Now, you can certainly focus on speeding up by training if that's important to you, but if we've convinced you that there’s actual merit to being a slow hiker, why not instead use these tips to have a better time on the trail?

Find a hiking group

If your current hiking buddies just aren’t willing to slow down or wait, it’s time to find some new friends. Search your area for hiking groups advertising themselves as slow, non-competitive, and inclusive, and join up with them.

A group of hikers in a field

Search your area for hiking groups advertising themselves as slow, or start your own (Image credit: SolStock)

Start a hiking group

Can’t find a slow hiking group in your area? No problem, just start your own. Put a call out on social media for slow hikers and you can almost guarantee you’ll get a response. If you’re feeling this way, there are bound to be others out there who feel the same way, and you only really need to find one other person to get started.

Hike alone

Even though hiking with friends is safer, it’s not required that you do so. Hiking alone can be very meditative and extremely rewarding, and so long as you stick to daylight hours, use popular trails, and tell someone where you’re going, you can feel quite safe on the trails.

Get a fur friend

If you really don’t fancy hiking alone, it’s totally understandable. There’s a lot that can go wrong on a hike, from sprained ankles to wildlife encounters. Lots of people opt to go hiking with a dog for company and safety. You can adopt one tomorrow, but you’ve probably got friends who’d gladly lend you theirs to get it some free exercise and doggy care.

A man running up a mountain with his dog

Lots of people opt to go hiking with a dog for company and safety (Image credit: Thiemi Higashi / EyeEm)

Don’t fixate on the finish

If you are very slow, one of the problems can be getting to the summit before dark, or before those pesky afternoon storms roll in. Here’s another place where you can adjust your attitude and expectations of yourself and essentially hike for time rather than distance or destination. There’s absolutely no shame in turning back before you get to the perceived finish line, and it can be good to pick hikes that don’t have a set destination, such as forest strolls and coastal walks.

Pick shorter hikes

If getting to a lovely viewpoint, summit, or alpine lake really is important to you, another good strategy is to just pick shorter hikes to begin with. A lake that’s two miles or less away can be just as lovely as one that’s six miles in, and more realistic for you.

Julia Clarke is a staff writer for Advnture.com and the author of the book Restorative Yoga for Beginners. She loves to explore mountains on foot, bike, skis and belay and then recover on the the yoga mat. Julia graduated with a degree in journalism in 2004 and spent eight years working as a radio presenter in Kansas City, Vermont, Boston and New York City before discovering the joys of the Rocky Mountains.

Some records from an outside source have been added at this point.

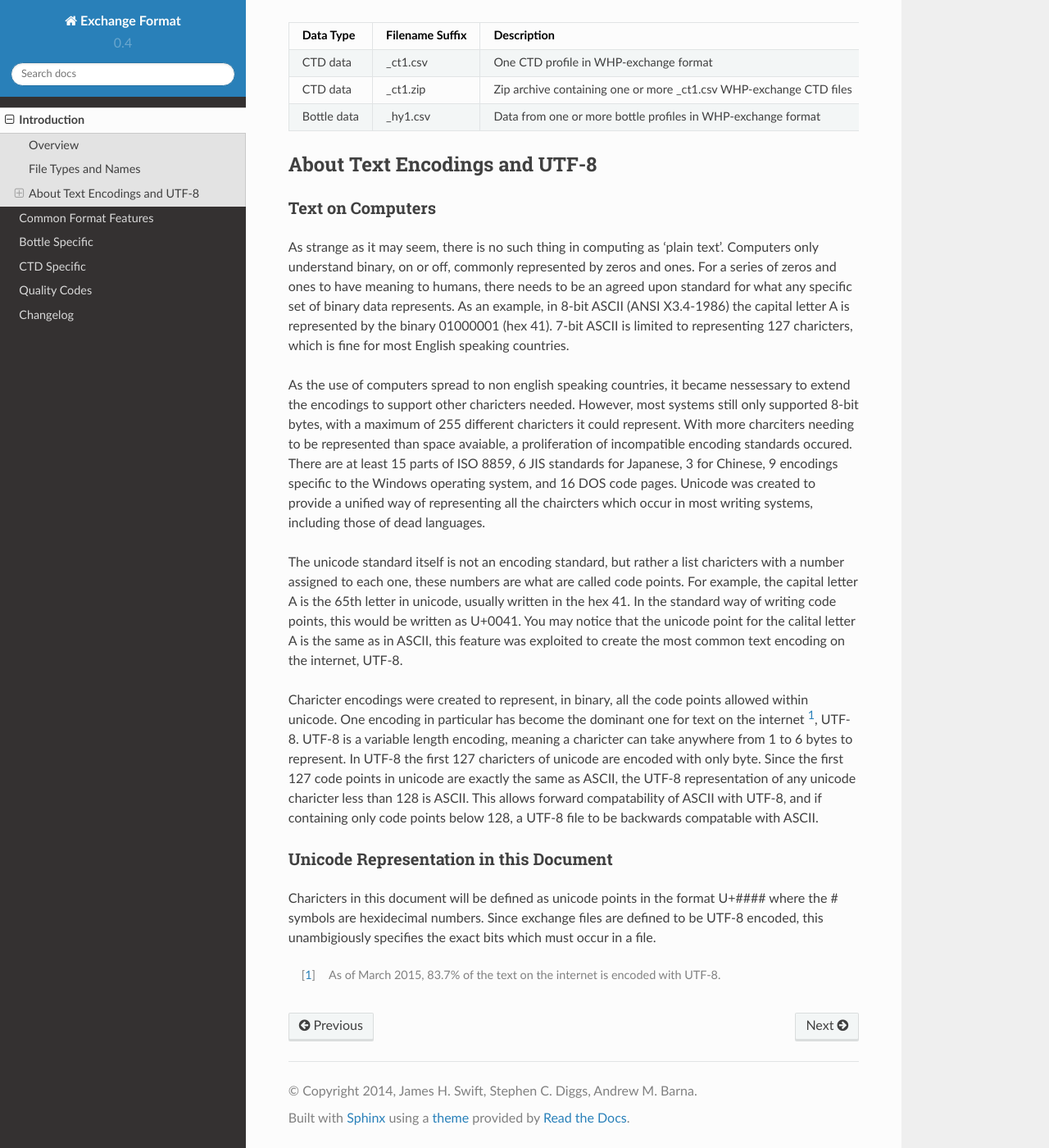
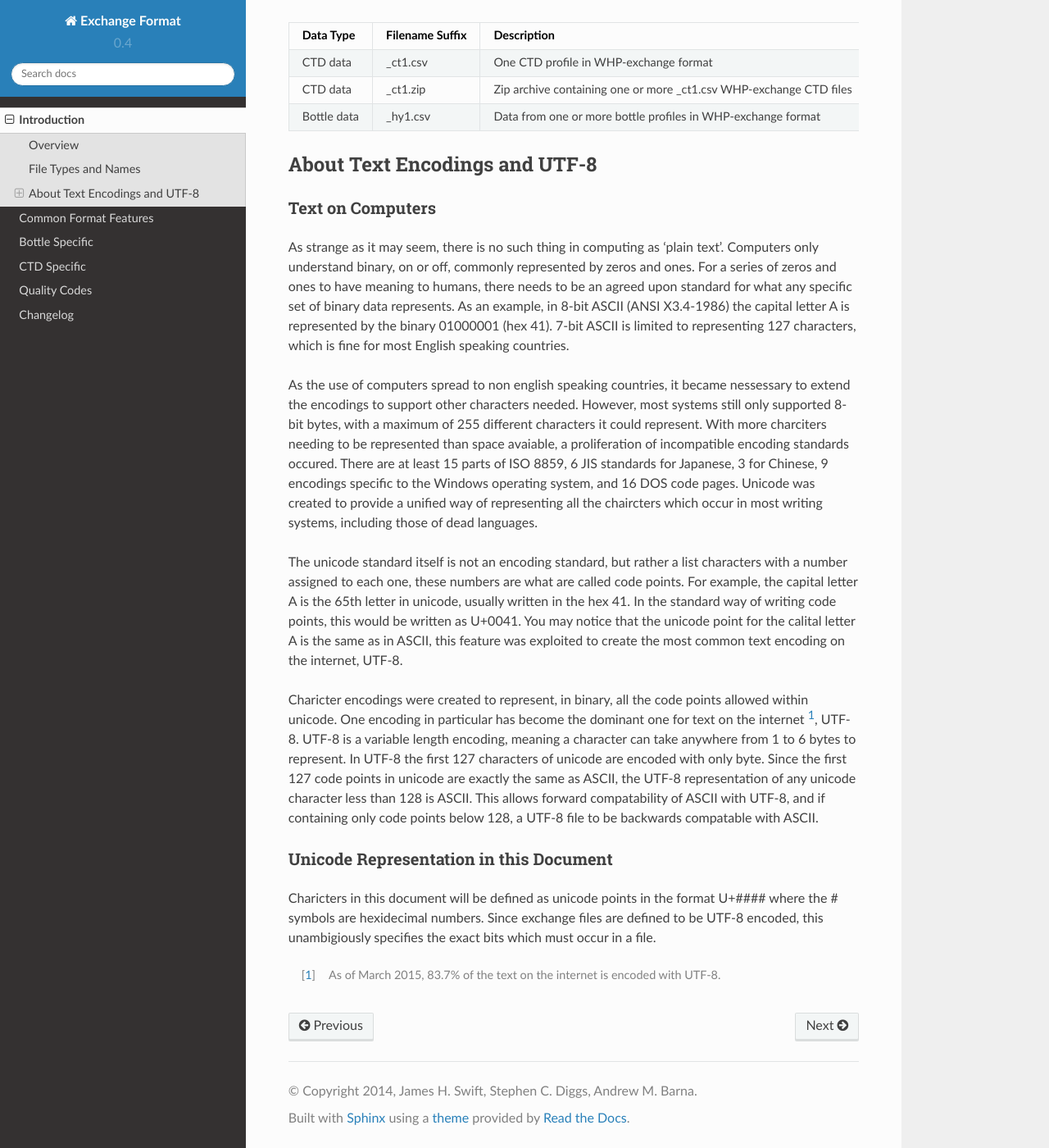
Before and after one commit to cchdo/exchange, a Sphinx documentation site: the page built from docs/introduction.rst, in a window 1280 px wide and 1400 px high, scrolled down 701 px. Shown: the whole window at 82% size. Built offline with Sphinx 7.4.7 and the Read the Docs theme 2.0.0, drawn with Linux system fonts in a browser that asks for light colours; pages that are not in the unit, such as notebooks, are missing from menus.

Commit message:
spelling correction

```diff
--- a/docs/ctd.rst
+++ b/docs/ctd.rst
@@ -15,7 +15,7 @@
   PARAM = VALUE
 
 Where the ``PARAM`` is some parameter name (e.g. ``DEPTH``) and the ``VALUE`` is the value for that parameter (e.g. ``4523``).
-Each param-value pair ends end with a line-ending charicter.
+Each param-value pair ends end with a line-ending character.
 Here is an example of a complete set of CTD headers (note that we have included line numbers, these are not part of the header):
 
 .. code-block:: ini
--- a/docs/gen_paramters_doc.py
+++ b/docs/gen_paramters_doc.py
@@ -32,7 +32,7 @@
 * Data Type:
     Specifies the allowed type of data in the data records for this parameter.
     There are three types of data, string (str), integers (int), and decimal.
-    String data types may be any printing charicter except a comma ``,`` which is the field seperator.
+    String data types may be any printing character except a comma ``,`` which is the field seperator.
     Integer data types may only contain numbers without a decimal point, quality flags are usually integers.
     Decimal data types may be any real number (including an integer) and may include decimal point, the precision is not specified.
 * Quality Flags:
--- a/docs/introduction.rst
+++ b/docs/introduction.rst
@@ -42,24 +42,24 @@
 Computers only understand binary, on or off, commonly represented by zeros and ones.
 For a series of zeros and ones to have meaning to humans, there needs to be an agreed upon standard for what any specific set of binary data represents.
 As an example, in 8-bit ASCII (ANSI X3.4-1986) the capital letter A is represented by the binary 01000001 (hex 41).
-7-bit ASCII is limited to representing 127 charicters, which is fine for most English speaking countries.
+7-bit ASCII is limited to representing 127 characters, which is fine for most English speaking countries.
 
-As the use of computers spread to non english speaking countries, it became nessessary to extend the encodings to support other charicters needed.
-However, most systems still only supported 8-bit bytes, with a maximum of 255 different charicters it could represent.
+As the use of computers spread to non english speaking countries, it became nessessary to extend the encodings to support other characters needed.
+However, most systems still only supported 8-bit bytes, with a maximum of 255 different characters it could represent.
 With more charciters needing to be represented than space avaiable, a proliferation of incompatible encoding standards occured.
 There are at least 15 parts of ISO 8859, 6 JIS standards for Japanese, 3 for Chinese, 9 encodings specific to the Windows operating system, and 16 DOS code pages.
 Unicode was created to provide a unified way of representing all the chaircters which occur in most writing systems, including those of dead languages.
 
-The unicode standard itself is not an encoding standard, but rather a list charicters with a number assigned to each one, these numbers are what are called code points.
+The unicode standard itself is not an encoding standard, but rather a list characters with a number assigned to each one, these numbers are what are called code points.
 For example, the capital letter A is the 65th letter in unicode, usually written in the hex 41.
 In the standard way of writing code points, this would be written as U+0041.
 You may notice that the unicode point for the calital letter A is the same as in ASCII, this feature was exploited to create the most common text encoding on the internet, UTF-8.
 
 Charicter encodings were created to represent, in binary, all the code points allowed within unicode.
 One encoding in particular has become the dominant one for text on the internet [#f1]_, UTF-8.
-UTF-8 is a variable length encoding, meaning a charicter can take anywhere from 1 to 6 bytes to represent.
-In UTF-8 the first 127 charicters of unicode are encoded with only byte.
-Since the first 127 code points in unicode are exactly the same as ASCII, the UTF-8 representation of any unicode charicter less than 128 is ASCII.
+UTF-8 is a variable length encoding, meaning a character can take anywhere from 1 to 6 bytes to represent.
+In UTF-8 the first 127 characters of unicode are encoded with only byte.
+Since the first 127 code points in unicode are exactly the same as ASCII, the UTF-8 representation of any unicode character less than 128 is ASCII.
 This allows forward compatability of ASCII with UTF-8, and if containing only code points below 128, a UTF-8 file to be backwards compatable with ASCII.
 
 Unicode Representation in this Document
```
Also changed, not shown: docs/common.rst (+5 -5 lines).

She then detoured west to Colorado and enjoyed 11 years teaching yoga in Vail before returning to her hometown of Glasgow, Scotland in 2020 to focus on family and writing.